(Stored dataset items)

= = =

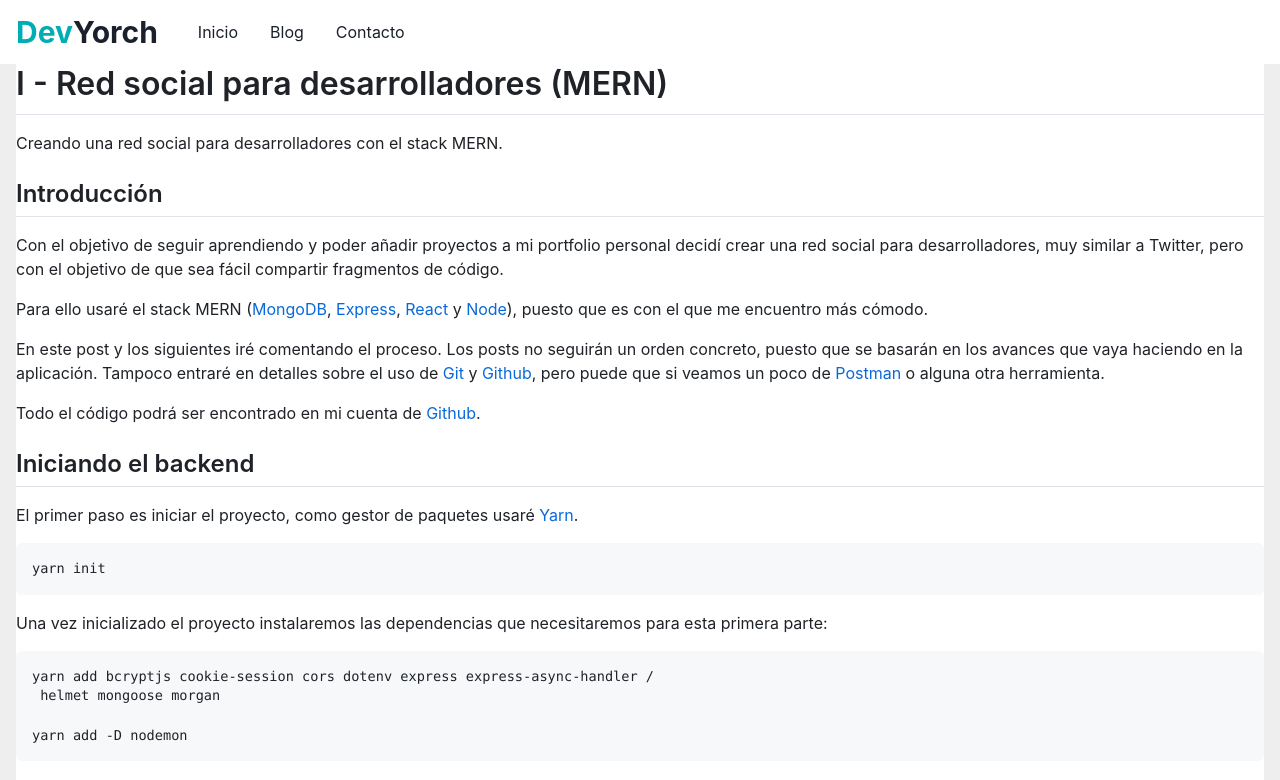
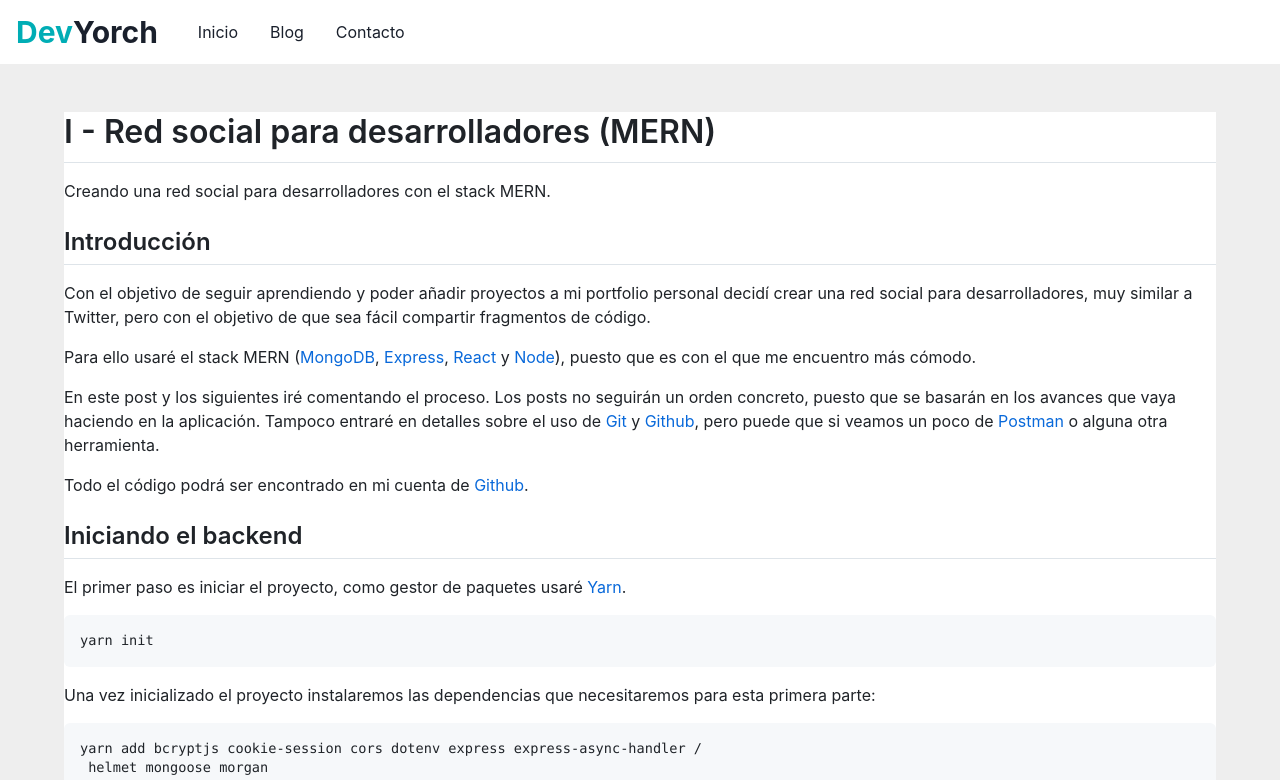
Before and after one commit to JorgeMayoral/yorch.dev, a Next.js app: page /blog/1-devs-social-app in a window 1280 px wide. Shown: the top 780 px of the page. Built offline with nearby package versions, Linux system fonts and the light colour scheme.

Commit message:
refactor: :lipstick: Improve blog UI
Improve the blog UI (needs more work)

```diff
--- a/src/pages/blog/[id].js
+++ b/src/pages/blog/[id].js
@@ -5,6 +5,7 @@
 import { getAllPostsIds, getPostData } from '../../lib/posts';
 import Head from 'next/head';
 import ReactMarkdown from 'react-markdown';
+import { Container } from '@chakra-ui/react';
 
 const Post = ({ postData }) => {
   return (
@@ -12,9 +13,11 @@
       <Head>
         <title>{postData.title} | DevYorch Blog</title>
       </Head>
-      <Box className="markdown-body" textAlign="left" mb={10}>
-        <ReactMarkdown children={postData.content} />
-      </Box>
+      <Container maxW={'7xl'} p="12">
+        <Box className="markdown-body" textAlign="left" mb={10}>
+          <ReactMarkdown children={postData.content} />
+        </Box>
+      </Container>
     </Layout>
   );
 };
--- a/src/pages/blog/index.js
+++ b/src/pages/blog/index.js
@@ -3,6 +3,7 @@
 import PostCard from '../../components/PostCard';
 import { getSortedPostsData } from '../../lib/posts';
 import Head from 'next/head';
+import { Container } from '@chakra-ui/react';
 
 const Blog = ({ allPostsData }) => {
   return (
@@ -10,6 +11,7 @@
       <Head>
         <title>Blog | DevYorch</title>
       </Head>
+      <Container maxW={'7xl'} p="12">
         <Heading mb={4}>Blog</Heading>
         <VStack spacing={4}>
           {allPostsData.map((p) => (
@@ -22,6 +24,7 @@
             />
           ))}
         </VStack>
+      </Container>
     </Layout>
   );
 };
```
Lines whose indentation alone changed are shown as unchanged.
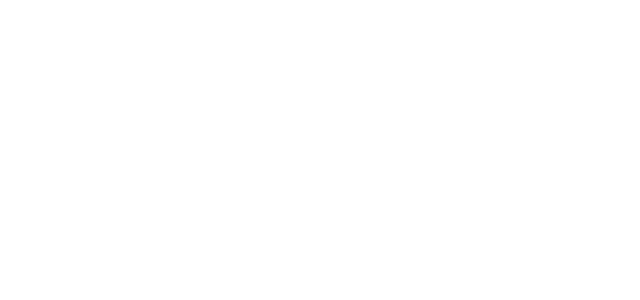
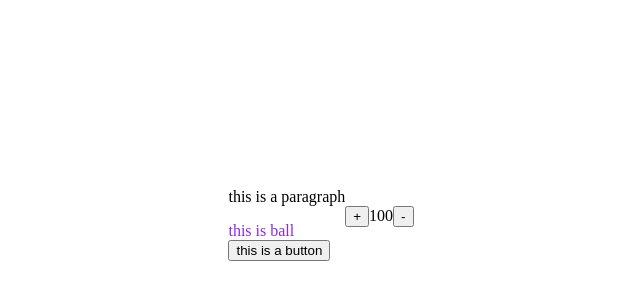
Before and after one commit to sselvaorg/GameBang, a React (Vite) app: page /todo in a window 1280 px wide. Before the commit this address had no page. Shown: the part 192-492 px from the top of the page, without its empty margins (327-967 px from the left). Built offline with nearby package versions, Linux system fonts and the light colour scheme.

Commit message:
third commit

```diff
--- a/src/App.jsx
+++ b/src/App.jsx
@@ -2,6 +2,8 @@
 import {BrowserRouter as Router, Routes, Route} from 'react-router-dom';
 
 import Library from './Pages/Library';
+import Home from './Pages/Home';
+import Todo from '../src/Pages/Todo';
 
 function App(){
   return (
@@ -9,6 +11,8 @@
       <Router>
         <Routes>
           <Route path="lib" element={<Library/>} />
+          <Route path="home" element={<Home/>}/>
+          <Route path="todo" element={<Todo/>} />
         </Routes>
       </Router>
       </>
--- a/src/Pages/Home.jsx
+++ b/src/Pages/Home.jsx
@@ -1 +1,8 @@
 import React from "react";
+
+function Home(){
+    return(
+        <h1>header</h1>
+    )
+}
+export default Home;
--- /dev/null
+++ b/src/Pages/Todo.jsx
@@ -0,0 +1,51 @@
+import { Flex } from "antd";
+import React from "react";
+import { useState } from "react";
+
+function Todo(){
+
+    // const handleChange=(e)=>{
+    //     console.log(e.target.innerText)
+    // }
+
+    const handleClick2=(value)=>{
+        console.log(`thanks for the change ${value}`)
+    }
+
+    const [count,setCount] = useState(100)
+    const [int,setInt] = useState(1)
+
+    function handleInc(){
+        setCount((precount)=>{return precount + 1})
+    }
+
+    function handleDec(){
+        setCount((precount)=>{return precount - 1})
+    }
+    const name = ['alphabet','ball','catcher']
+    function handleName(){
+        setInt((int)=> {return int = Math.floor(Math.random()*3)})
+    }
+
+    return(
+        <div style={{display:'flex',
+        width:'100vw',
+        height:'100vh',
+        alignItems: 'center',
+        justifyContent:'center'}}>
+        <div>
+            <p onDoubleClick={()=>handleClick2('selva')} >this is a paragraph</p>
+            <div style={{color:'blueviolet' }}>this is {name[int]}</div>
+            { /*using anonymous function */ }
+            <button onClick={()=>handleName()}>this is a button</button>
+        </div>
+        <div>
+            <button onClick={handleInc} >+</button>
+            <span>{count}</span>
+            <button onClick={handleDec} >-</button>
+            </div>
+        </div>
+
+    )
+}
+export default Todo;
```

= = =

Copy out each line of the entries that holds "const".

 const Post = ({ postData }) => {
 const Blog = ({ allPostsData }) => {
+    // const handleChange=(e)=>{
+    const handleClick2=(value)=>{
+    const [count,setCount] = useState(100)
+    const [int,setInt] = useState(1)
+    const name = ['alphabet','ball','catcher']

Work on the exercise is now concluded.